Most travel around Mexico is predominately by bus. From deluxe business class to second class you can find transportation to virtually any destination in Mexico, down to the smallest villages.
Between major cities the premier mode of transportation is Business class, or Ejecutivo. With luxurious accommodations rivaling first class air travel transportation is available on these vehicles for a fraction of the cost of even coach class airfare.
Ejecutivo busses are all air conditioned with wide seats that recline to at least 45 degrees, some even lay flat. Entertainment is offered on business class busses through television screens every few rows playing movies with either English or Spanish subtitles. Most companies have attendants on board and offer food and beverages. All Ejecutivo class busses have toilet facilities onboard.
Ejecutivo service is the equivalent of express between major cities and on long routes. These busses travel with limited stops from terminal to terminal. However, this is obviously a slower way to travel than by air. With travel time from Mexico City to the resorts of the Yucatan taking 24 hours, as an example, you should dress comfortably and you’ll probably want to bring a good book.
First class buss service, or Primero, offers most of the same services as Ejecutivo. The main difference is the seat configurations. While Ejecutivo busses are usually limited to 32 seats, in rows of 2+1, Primero service has many more seats giving less room for passengers and the seats don’t recline as far. If you have ever ridden on Greyhound in the United States, this is the level of accommodation you will find on Primero service.
For shorter trips, those of only a few hours, a first class bus may be a perfect option.
For local trips, with many stops at nearby towns and villages, service is offered as Second class, or Segundo. Some busses in this class offer air conditioning but with frequent stops it will take far longer to reach your destination. In many parts of Mexico a Segundo bus may be a very old school bus imported from the US and put into commercial use. Unless this is the only service available, or your budget is extremely tight, Segundo should probably be avoided.

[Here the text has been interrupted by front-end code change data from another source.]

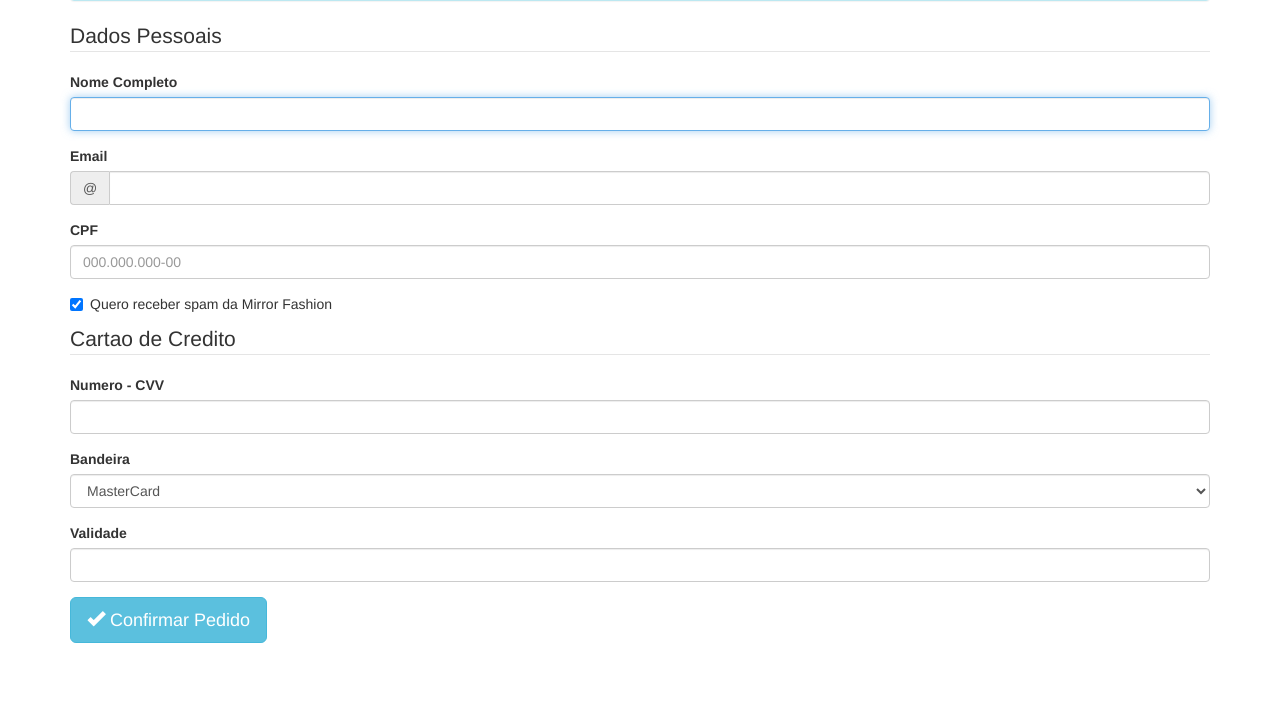
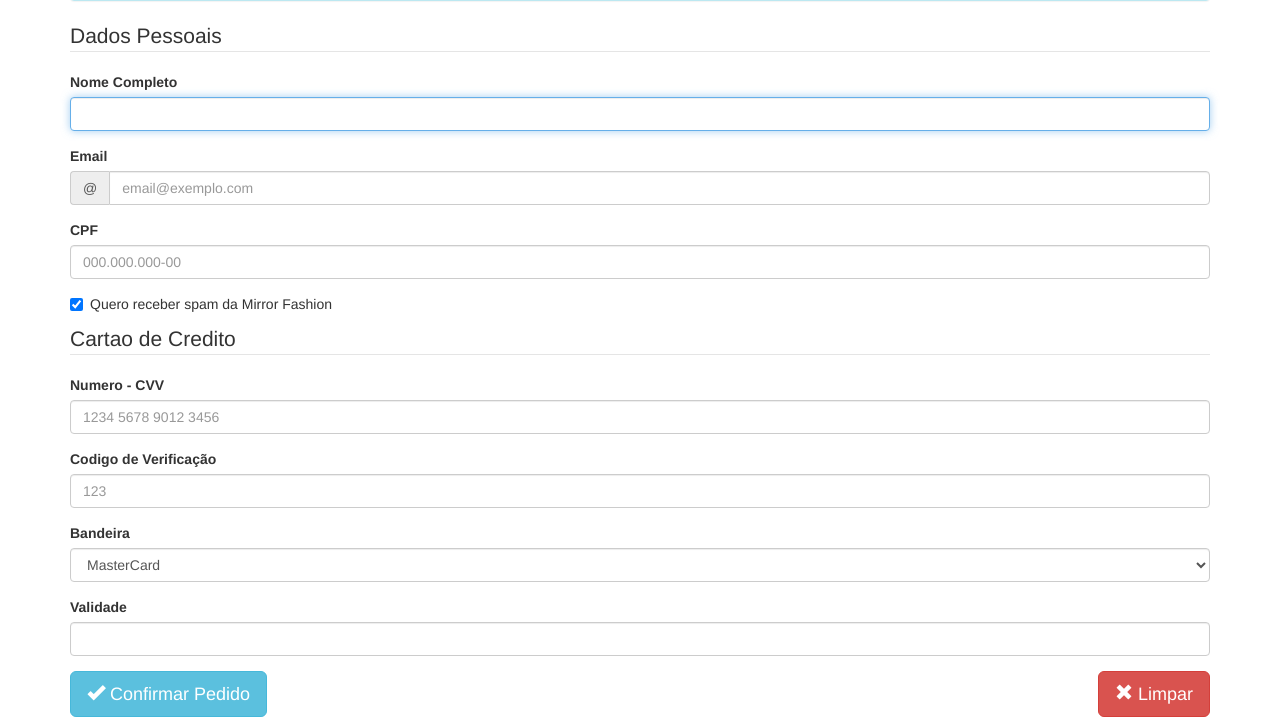
Before and after one commit to davieduardo94/MeuSite, a PHP site: page /checkout.php in a window 1280 px wide. Shown: the part 820-1537 px from the top of the page. Before the commit the page ends 1463 px from the top, so only its background shows below. Run offline with PHP 8.4, Linux system fonts and the light colour scheme; data that the repository does not hold is empty.

Commit message:
criado o botao limpar e adc campo codigo cartao

```diff
--- a/checkout.php
+++ b/checkout.php
@@ -55,7 +55,7 @@
             <label for="email">Email</label>
             <div class="input-group">
               <span class="input-group-addon">@</span>
-              <input type="email" class="form-control" id="email" name="email">
+              <input type="email" class="form-control" id="email" name="email" placeholder="email@exemplo.com">
             </div>
           </div>
           <div class="form-group">
@@ -73,13 +73,19 @@
           <legend>Cartao de Credito</legend>
            <div class="form-group">
              <label for="numeero-cartao">Numero - CVV</label>
-             <input type="text" class="form-control"  id="numero-cartao" name="numero-cartao">
+             <input type="text" class="form-control"  id="numero-cartao" name="numero-cartao" placeholder="1234 5678 9012 3456">
+             </div>
+             <div class="form-group">
+             <label for="codigo">Codigo de Verificação</label>
+             <input type="text" class="form-control"  id="codigo" name="codigo" placeholder="123">
            </div>
            <div class="form-group">
              <label for="bandeira-cartao">Bandeira</label>
              <select class="form-control" name="bandeira-cartao" id="bandeira-cartao">
                <option value="master">MasterCard</option>
                <option value="visa">Visa</option>
+               <option value="visa">Elo</option>
+               <option value="visa">Dinners Club</option>
                <option value="amex"> American Express</option>
              </select>
            </div>
@@ -88,9 +94,13 @@
              <input type="moth" class="form-control" id="validade-cartao" name="validade-cartao">
            </div>
         </fieldset>
-        <button type="submit" class="btn btn-lg btn-info ">
+        <button type="submit" class="btn btn-lg btn-info pull-left ">
           <span class="glyphicon glyphicon-ok"></span>
           Confirmar Pedido
+        </button>
+        <button type="reset" class="btn btn-lg btn-danger pull-right ">
+          <span class="glyphicon glyphicon-remove"></span>
+          Limpar
         </button>
       </form><!-- fim do formulario -->
   </div>
```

On the other hand, Segundo does offer an excellent opportunity to mingle with local residents and practice your Spanish.
All major cities, and most smaller ones, have one or more bus terminals, called centrales camioneras. You can purchase tickets and you will catch your bus at this station. There are several different bus lines and they may have separate terminals. If you have the opportunity you may wish to check out the different lines and stations, not all companies will be the same as others in different classes. What one company might consider first class, another might consider second as far as accommodations are concerned.
Another consideration is that few of the employees of the bus companies will speak English. Be prepared to ask for what you want in Spanish. Most phrasebooks will cover the basics needed for bus transportation.
Amazingly to European and American considerations private companies provide all of these services. Mexico has put together an exceptional system of mass transit available to riders of any means with little to no government involvement. For those of us used to enormous subsidies going to mediocre services this is truly a wonder.
If you have the time consider traveling Mexico by bus. It can be a relaxing addition to your vacation and afford the opportunity to see parts of the country you can only imagine by air. And the chance to meet and get to know members of the local population is unmatched.